The Associated Press
VATICAN CITY: Pope Benedict XVI created India’s first woman saint Sunday and denounced anti-Christian violence in that country and in Iraq.
The canonization of Sister Alphonsa of the Immaculate Conception is seen as a morale boost to minority Christians who have been attacked by Hindu mobs in eastern and southern India. Catholic bishops in India have said at least 40 Christians have been killed.
After the ceremony in St. Peter’s Square to canonize Alphonsa and three others, Benedict told Indian pilgrims among the crowd of tens of thousands that Alphonsa’s “heroic virtues of patience, fortitude and perseverance in the midst of deep suffering remind us that God always provides the strength we need to overcome every trial.”
“As the Christian faithful of India give thanks to God for their first native daughter to be presented for public veneration, I wish to assure them of my prayers during this difficult time,” he said in English.
“I urge the perpetrators of violence to renounce these acts and join with their brothers and sisters to work together in building a civilization of love,” Benedict said.
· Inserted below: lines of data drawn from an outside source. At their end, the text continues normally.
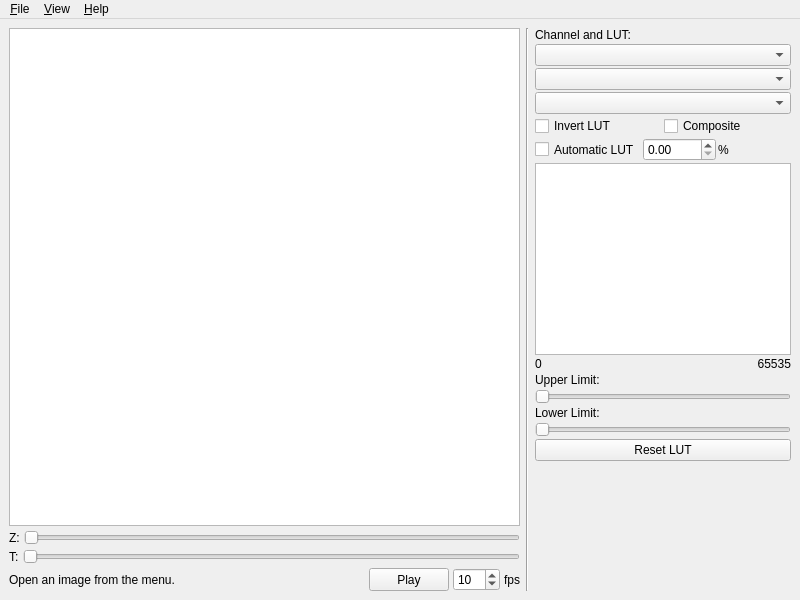
This is ui/mainwindow.ui in takushim/momotrack as Qt 5 draws it before an edit. The edited form follows.
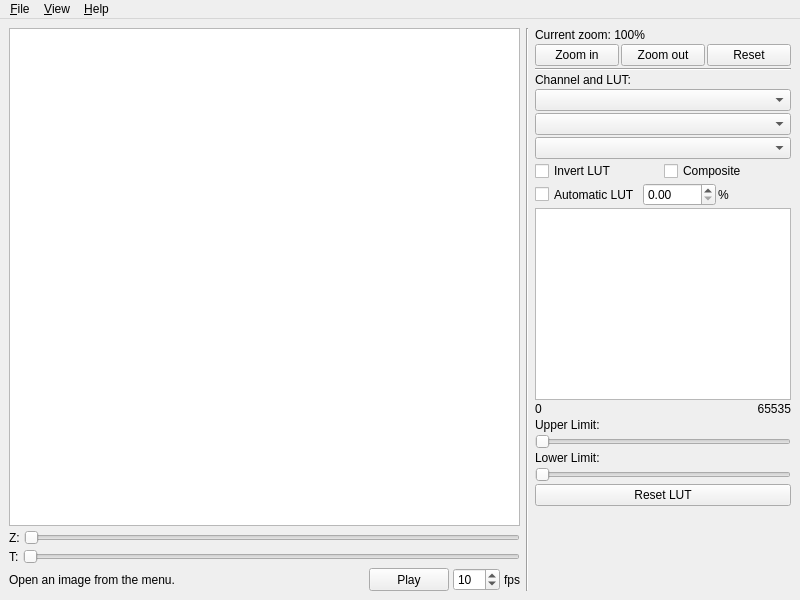
This is the edited form.

What changed in the file:
```diff
--- a/ui/mainwindow.ui
+++ b/ui/mainwindow.ui
@@ -225,6 +225,49 @@
         <property name="sizeConstraint">
          <enum>QLayout::SetMinimumSize</enum>
         </property>
+        <item>
+         <layout class="QVBoxLayout" name="vlayout_zoom">
+          <item>
+           <widget class="QLabel" name="label_zoom_status">
+            <property name="text">
+             <string>Current zoom: 100%</string>
+            </property>
+           </widget>
+          </item>
+          <item>
+           <layout class="QHBoxLayout" name="hlayout_zoom_button">
+            <item>
+             <widget class="QPushButton" name="button_zoom_in">
+              <property name="text">
+               <string>Zoom in</string>
+              </property>
+             </widget>
+            </item>
+            <item>
+             <widget class="QPushButton" name="button_zoom_out">
+              <property name="text">
+               <string>Zoom out</string>
+              </property>
+             </widget>
+            </item>
+            <item>
+             <widget class="QPushButton" name="button_zoom_reset">
+              <property name="text">
+               <string>Reset</string>
+              </property>
+             </widget>
+            </item>
+           </layout>
+          </item>
+         </layout>
+        </item>
+        <item>
+         <widget class="Line" name="hline_panel">
+          <property name="orientation">
+           <enum>Qt::Horizontal</enum>
+          </property>
+         </widget>
+        </item>
         <item>
          <widget class="QLabel" name="label_channel">
           <property name="sizePolicy">
```
Left out of the diff: 18 changed lines with no effect on the pictures.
Christians have also been suffering violence in Iraq, with many fleeing the country in the past few years after attacks on priests, congregations and churches.
“I invite prayers for reconciliation and peace in situations which provoke alarm and great suffering,” Benedict said.
Benedict’s predecessor, John Paul II, had beatified Alphonsa during a pilgrimage to India in 1986. Beatification is the last formal step before sainthood, the church’s highest honor for its faithful. Alphonsa, a nun from southern India, was 35 when she died in 1946.
An Indian man, Gonsalo Garcia, became a saint in 1862.
The others canonized Sunday by Benedict were: Gaetano Errico, a Neapolitan priest who founded a missionary order in the 19th century; Sister Maria Bernarda, born Verena Bütler in Switzerland in 1848, who worked as a nun in Ecuador and Colombia; and Narcisa de Jesus Martillo Moran, a 19th-century laywoman from Ecuador who helped the sick and the poor.
“May their examples give us encouragement, their teachings give us direction and comfort,” Benedict said in his homily.
Attending the ceremony was a 10-year-old Indian boy whose club foot was, in the judgment of Vatican officials, miraculously healed after prayers to Alphonsa. A miracle after beatification is required for sainthood.
Many people associate Mother Teresa, the nun and Nobel Peace Prize laureate, with India. The ethnic Albanian came to India as a young woman to work with the country’s most desperately poor. She died in 1997 and John Paul beatified her in 2003.
Source: International Herald Tribune